One obvious need is to cut individual consumption rates – somehow. But until the world's population stops growing, there will be no end to the consumption squeeze. With the 9 billion people demographers project by 2050, even a global average lifestyle such as South Africa's could be unsustainable. Acting on both population and individual consumption consistently and simultaneously is the key to long-term environmental sustainability. For the sake of the poor, let alone the rest of the world, we'd be better off if population ended its growth soon and moved gradually to a level lower than today's.
For most of the public, slowing population means "population control," as in China. But the concept of "control" is, for good reason, anathema to most people. As it happens, it's actually more effective to address population based on our right to decide for ourselves if and when to have children. The basis for action is something that also makes sense for other reasons: Make unintended childbirth as rare as possible. The benefits ripple out from women's lives in particular to all of humanity and to nature.

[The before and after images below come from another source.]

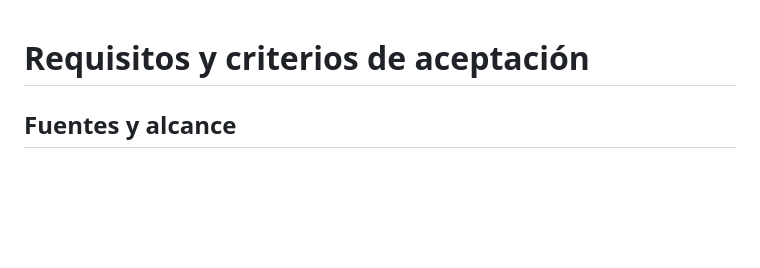
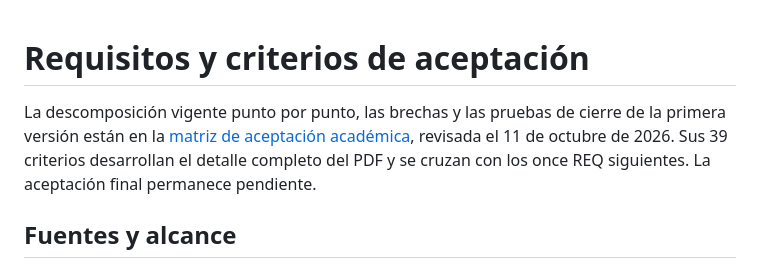
Before and after one commit to Andriu-Dex/dev-project-agent, a Markdown page: docs/requirements.md, the part around the change. GitHub-like rendering; blank space fills up the shorter version.

```diff
--- a/docs/requirements.md
+++ b/docs/requirements.md
@@ -1,4 +1,6 @@
 # Requisitos y criterios de aceptación
+
+La descomposición vigente punto por punto, las brechas y las pruebas de cierre de la primera versión están en la [matriz de aceptación académica](academic-acceptance-matrix.md), revisada el 11 de octubre de 2026. Sus 39 criterios desarrollan el detalle completo del PDF y se cruzan con los once REQ siguientes. La aceptación final permanece pendiente.
 
 ## Fuentes y alcance
 
```
Also changed, not shown: README.md (+1 -0 lines), docs/academic-acceptance-matrix.md (added, +220 -0 lines).
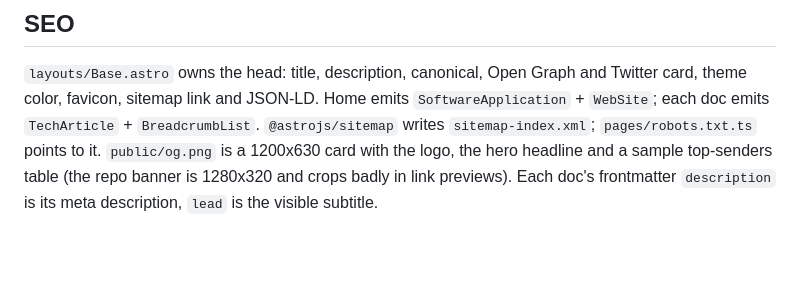
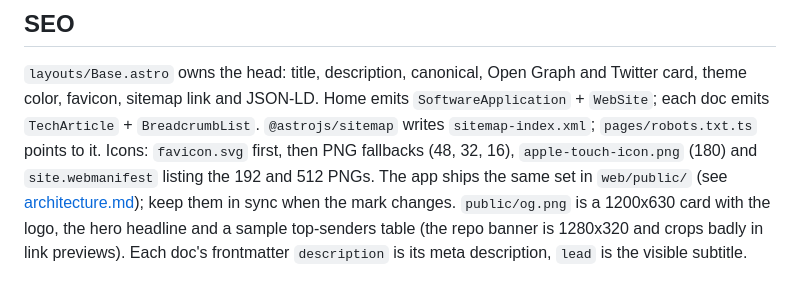
Before and after one commit to pmqueiroz/mail-sieve, a Markdown page: .refs/website.md, the part around the change. GitHub-like rendering; blank space fills up the shorter version.

Commit message:
docs(refs): document the favicon set
Claude-Session: https://claude.ai/code/session_019nTgETdmTqvdnhowJxXYLk

```diff
--- a/.refs/website.md
+++ b/.refs/website.md
@@ -58,7 +58,11 @@ fades back to "thousands". It plays once per page view.
 Graph and Twitter card, theme color, favicon, sitemap link and JSON-LD.
 Home emits `SoftwareApplication` + `WebSite`; each doc emits `TechArticle` +
 `BreadcrumbList`. `@astrojs/sitemap` writes `sitemap-index.xml`;
-`pages/robots.txt.ts` points to it. `public/og.png` is a 1200x630 card
+`pages/robots.txt.ts` points to it. Icons: `favicon.svg` first, then
+PNG fallbacks (48, 32, 16), `apple-touch-icon.png` (180) and
+`site.webmanifest` listing the 192 and 512 PNGs. The app ships the same set
+in `web/public/` (see [architecture.md](./architecture.md)); keep them in
+sync when the mark changes. `public/og.png` is a 1200x630 card
 with the logo, the hero headline and a sample top-senders table (the repo
 banner is 1280x320 and crops badly in link previews). Each doc's
 frontmatter `description` is its meta description, `lead` is the visible
```
Also changed, not shown: .refs/architecture.md (+3 -0 lines).
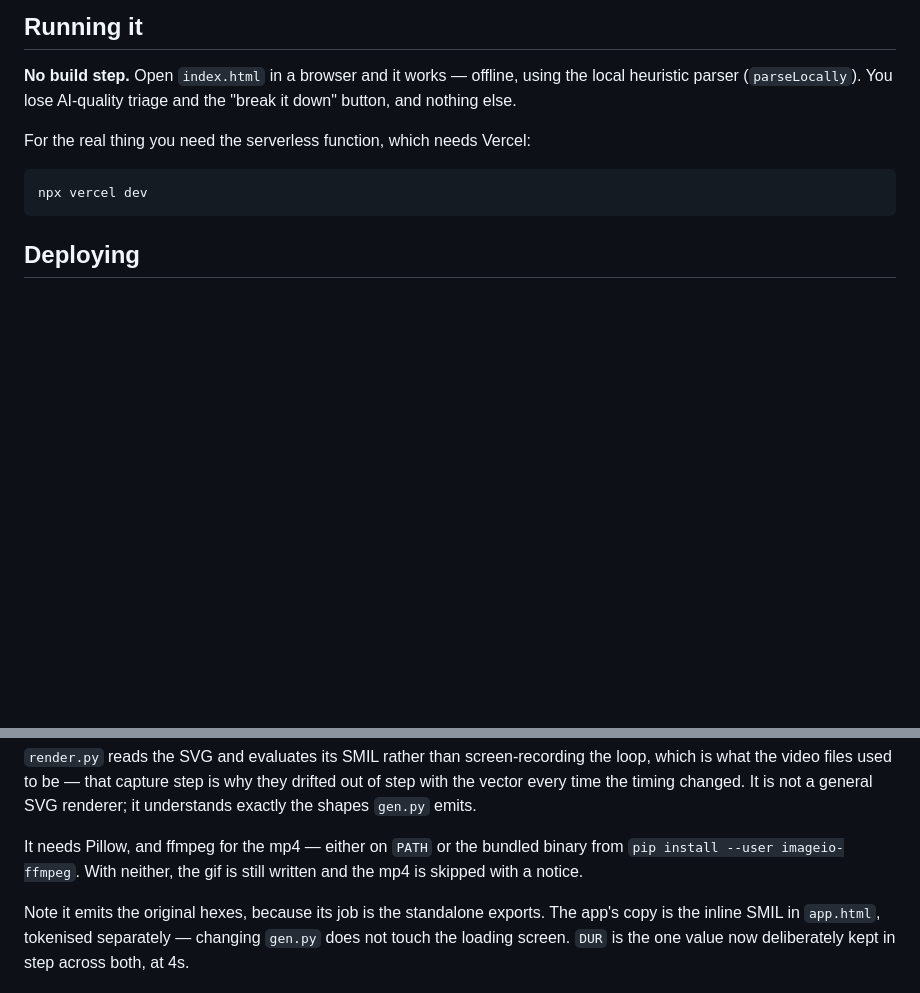
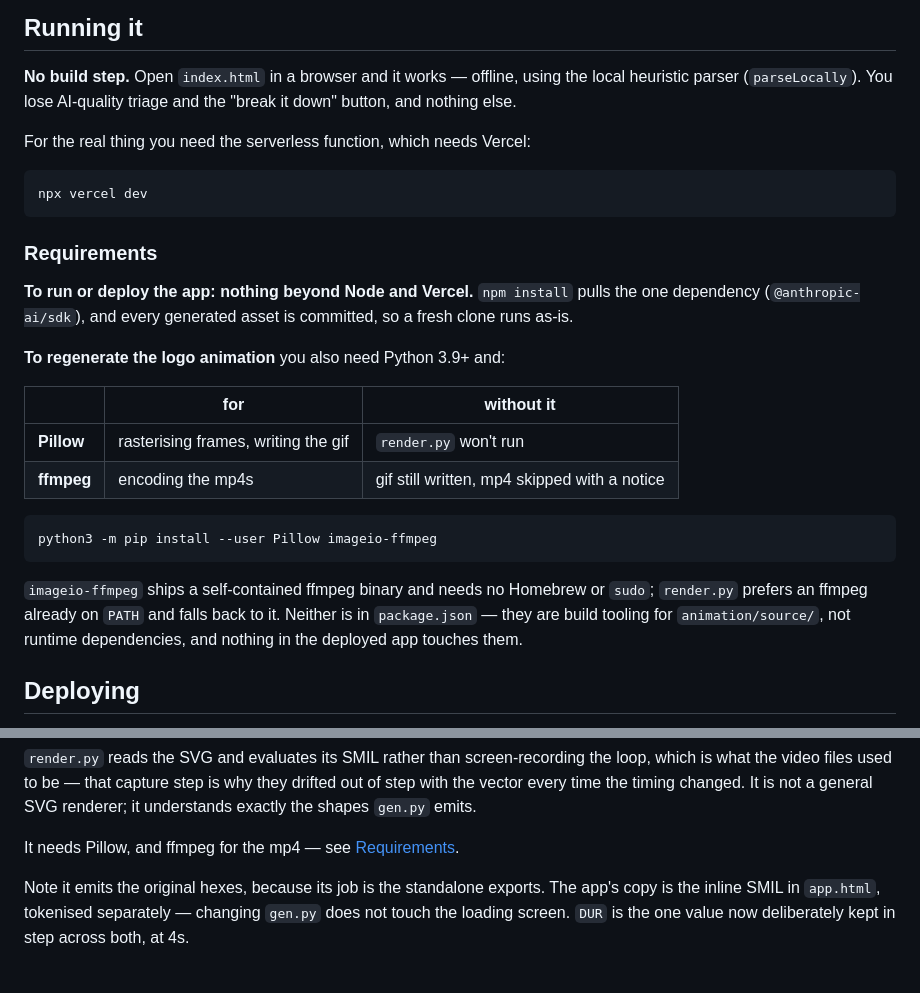
Before and after one commit to aimanhfidz/my.adhd, a Markdown page: README.md, 2 parts joined by grey strips. Drawn GitHub-style; blank space fills up the shorter version.

Commit message:
docs: state the animation tooling requirements
Pillow and ffmpeg were mentioned only in passing, halfway down the
loading-animation section. They now have a Requirements block under
Running it, with what each one is for and what breaks without it.

Also draws the line that matters: the app itself needs nothing extra —
every generated asset is committed, so a fresh clone runs as-is. Pillow
and imageio-ffmpeg are build tooling for animation/source/, which is why
they are not in package.json.

imageio-ffmpeg ships its own ffmpeg binary, so no Homebrew and no sudo;
render.py prefers one already on PATH.

Co-Authored-By: Claude Opus 5 <noreply@anthropic.com>

````diff
--- a/README.md
+++ b/README.md
@@ -64,6 +64,28 @@ For the real thing you need the serverless function, which needs Vercel:
 ```bash
 npx vercel dev
 ```
+
+### Requirements
+
+**To run or deploy the app: nothing beyond Node and Vercel.** `npm install`
+pulls the one dependency (`@anthropic-ai/sdk`), and every generated asset is
+committed, so a fresh clone runs as-is.
+
+**To regenerate the logo animation** you also need Python 3.9+ and:
+
+| | for | without it |
+|---|---|---|
+| **Pillow** | rasterising frames, writing the gif | `render.py` won't run |
+| **ffmpeg** | encoding the mp4s | gif still written, mp4 skipped with a notice |
+
+```bash
+python3 -m pip install --user Pillow imageio-ffmpeg
+```
+
+`imageio-ffmpeg` ships a self-contained ffmpeg binary and needs no Homebrew or
+`sudo`; `render.py` prefers an ffmpeg already on `PATH` and falls back to it.
+Neither is in `package.json` — they are build tooling for `animation/source/`,
+not runtime dependencies, and nothing in the deployed app touches them.
 
 ## Deploying
 
@@ -211,9 +233,7 @@ the loop, which is what the video files used to be — that capture step is why
 they drifted out of step with the vector every time the timing changed. It is
 not a general SVG renderer; it understands exactly the shapes `gen.py` emits.
 
-It needs Pillow, and ffmpeg for the mp4 — either on `PATH` or the bundled
-binary from `pip install --user imageio-ffmpeg`. With neither, the gif is
-still written and the mp4 is skipped with a notice.
+It needs Pillow, and ffmpeg for the mp4 — see [Requirements](#requirements).
 
 Note it emits the original hexes, because its job is the standalone exports.
 The app's copy is the inline SMIL in `app.html`, tokenised separately —
````
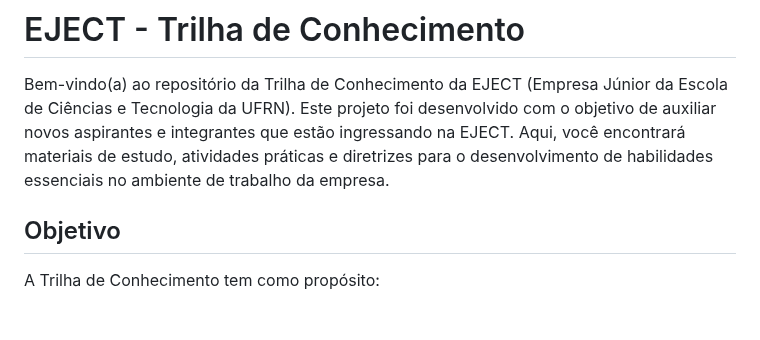
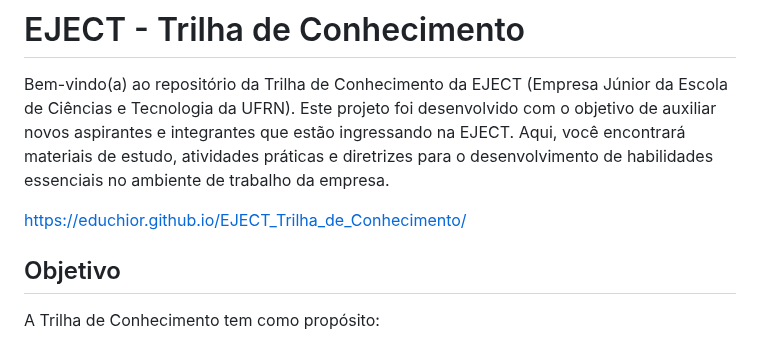
Before and after one commit to Educhior/EJECT_Trilha_de_Conhecimento, a Markdown page: README.md, the part around the change. Rendered like a GitHub page; blank space fills up the shorter version.

```diff
--- a/README.md
+++ b/README.md
@@ -5,6 +5,8 @@
 # EJECT - Trilha de Conhecimento
 
 Bem-vindo(a) ao repositório da Trilha de Conhecimento da EJECT (Empresa Júnior da Escola de Ciências e Tecnologia da UFRN). Este projeto foi desenvolvido com o objetivo de auxiliar novos aspirantes e integrantes que estão ingressando na EJECT. Aqui, você encontrará materiais de estudo, atividades práticas e diretrizes para o desenvolvimento de habilidades essenciais no ambiente de trabalho da empresa.
+
+https://educhior.github.io/EJECT_Trilha_de_Conhecimento/
 
 
 ## Objetivo
```
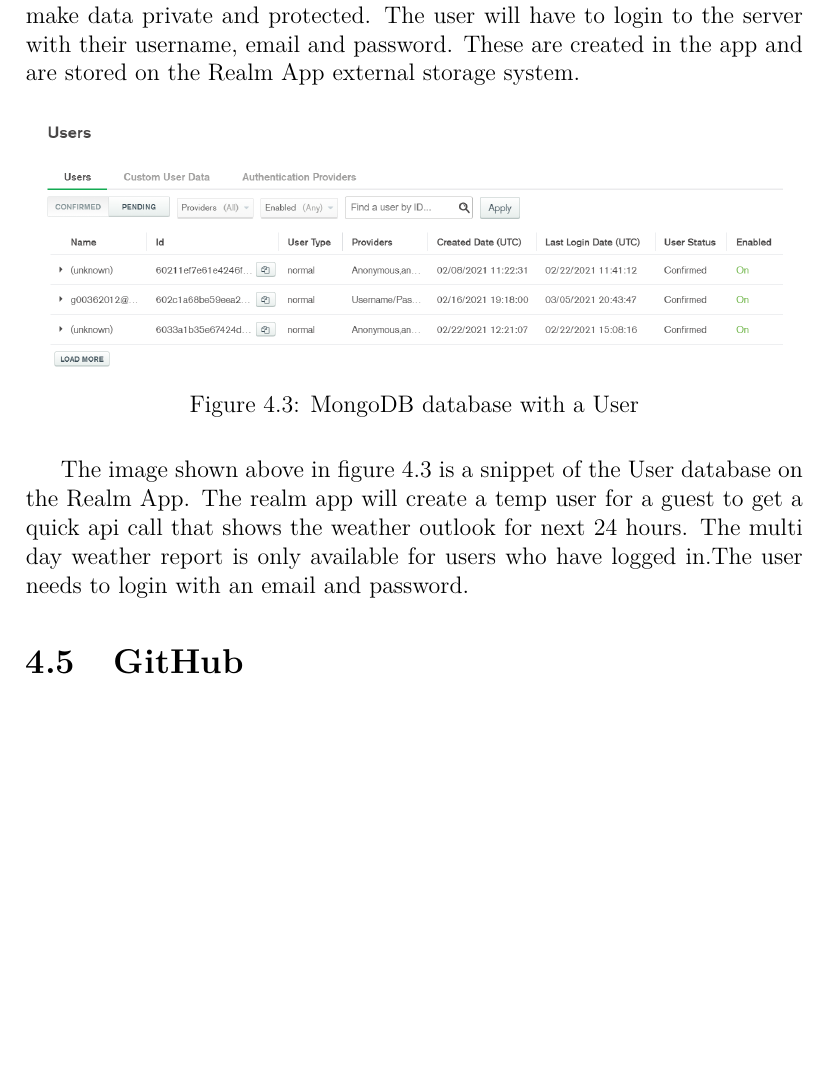
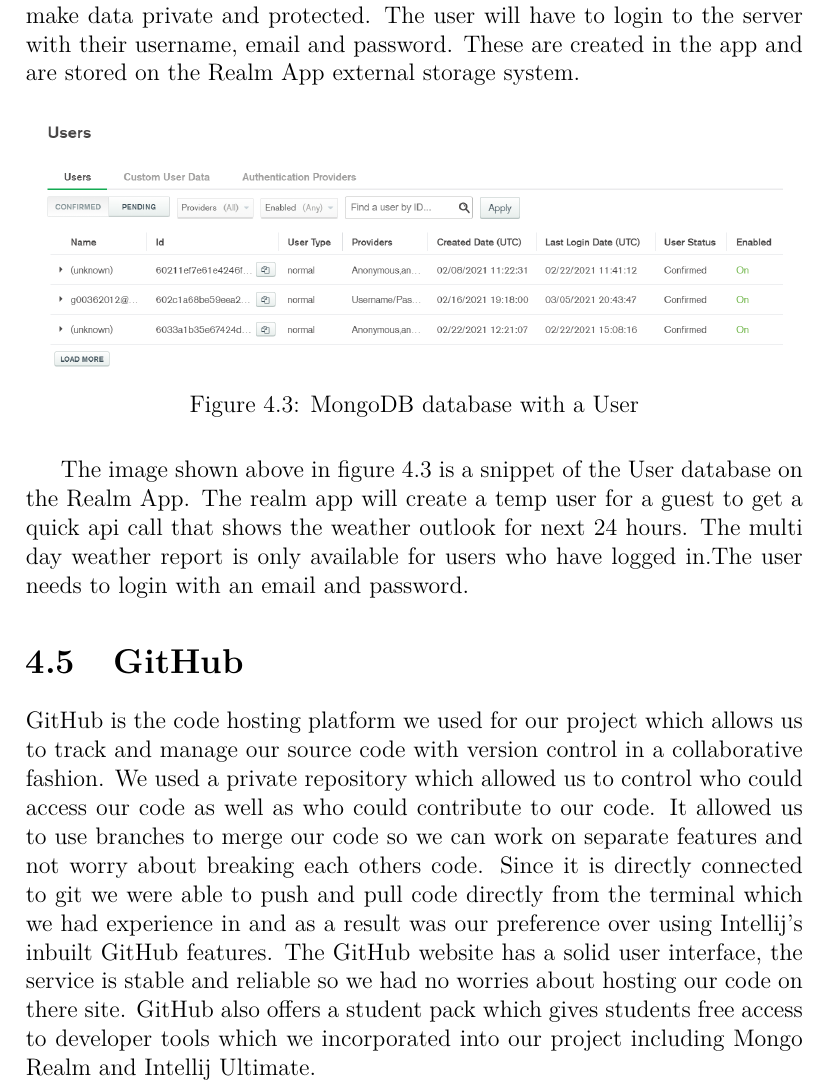
Before and after one commit to stevenJoyce/4thYearGroupProject, a LaTeX thesis (Dissertation/project.tex, which reads Dissertation/content.tex): part of page 17 of 22 before the commit and part of page 17 of 23 after it, cut so that both start at the same text, the shorter picture padded with empty space. Compiled offline with pdfLaTeX.

Commit message:
Tech review progress

```diff
--- a/Dissertation/content.tex
+++ b/Dissertation/content.tex
@@ -187,6 +187,7 @@ Realm allows the creation of App users. This is the best way we found to make da
 The image shown above in figure 4.3 is a snippet of the User database on the Realm App. The realm app will create a temp user for a guest to get a quick api call that shows the weather outlook for next 24 hours. The multi day weather report is only available for users who have logged in.The user needs to login with an email and password.
 
 \section{GitHub}
+GitHub is the code hosting platform we used for our project which allows us to track and manage our source code with version control in a collaborative fashion. We used a private repository which allowed us to control who could access our code as well as who could contribute to our code. It allowed us to use branches to merge our code so we can work on separate features and not worry about breaking each others code. Since it is directly connected to git we were able to push and pull code directly from the terminal which we had experience in and as a result was our preference over using Intellij's inbuilt GitHub features. The GitHub website has a solid user interface, the service is stable and reliable so we had no worries about hosting our code on there site. GitHub also offers a student pack which gives students free access to developer tools which we incorporated into our project including Mongo Realm and Intellij Ultimate.
 \section{Communication Application's}
 \subsection{Discord}
 \subsection{Teams}
```
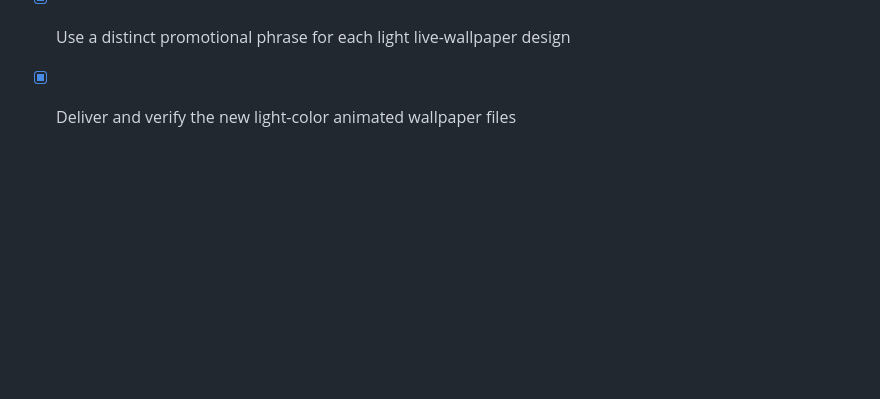
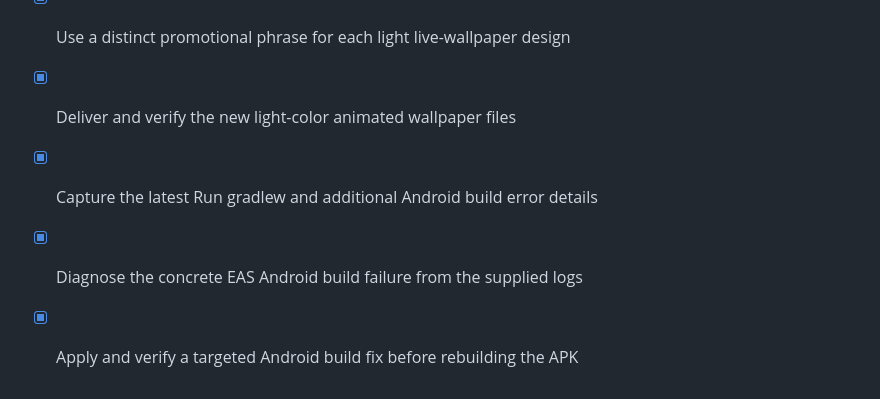
Before and after one commit to drmhajo/neurify, a Markdown page: todo.md, the part around the change. Rendered like a GitHub page; blank space fills up the shorter version.

Commit message:
Checkpoint: تم تحليل سجل البناء الذي أرسله المستخدم. يؤكد السجل أن مهمة gradlew نفسها وصلت إلى BUILD SUCCESSFUL وأن expo-asset أصبح حاضرًا في بيئة Gradle. تم التحقق أيضًا من أحدث مشروع Neurify: expo-asset 12.0.13 معرف كتبع مباشر في package.json ومثبت في pnpm-lock.yaml، وتثبيت الاعتمادات المقفلة نجح، كما نجح تصدير Android مع تضمين MaterialIcons.ttf و28 أصلًا محليًا. بذلك تمت معالجة سبب فحص Expo Doctor الخاص بالاعتماد الناقص داخل أحدث مصدر، ويجب أن تستخدم محاولة APK التالية أحدث نقطة حفظ بدل إصدار 1.0.24 القديم.

```diff
--- a/todo.md
+++ b/todo.md
@@ -428,3 +428,6 @@
 - [x] Create a new light, eye-comfortable Neurify live-wallpaper collection for MacBook 13-inch
 - [x] Use a distinct promotional phrase for each light live-wallpaper design
 - [x] Deliver and verify the new light-color animated wallpaper files
+- [x] Capture the latest Run gradlew and additional Android build error details
+- [x] Diagnose the concrete EAS Android build failure from the supplied logs
+- [x] Apply and verify a targeted Android build fix before rebuilding the APK
```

The idea is hardly new. At a United Nations Conference in Cairo in 1994, almost all the world's nations agreed to reject population control and instead help every woman bear a child in good health when she wants one.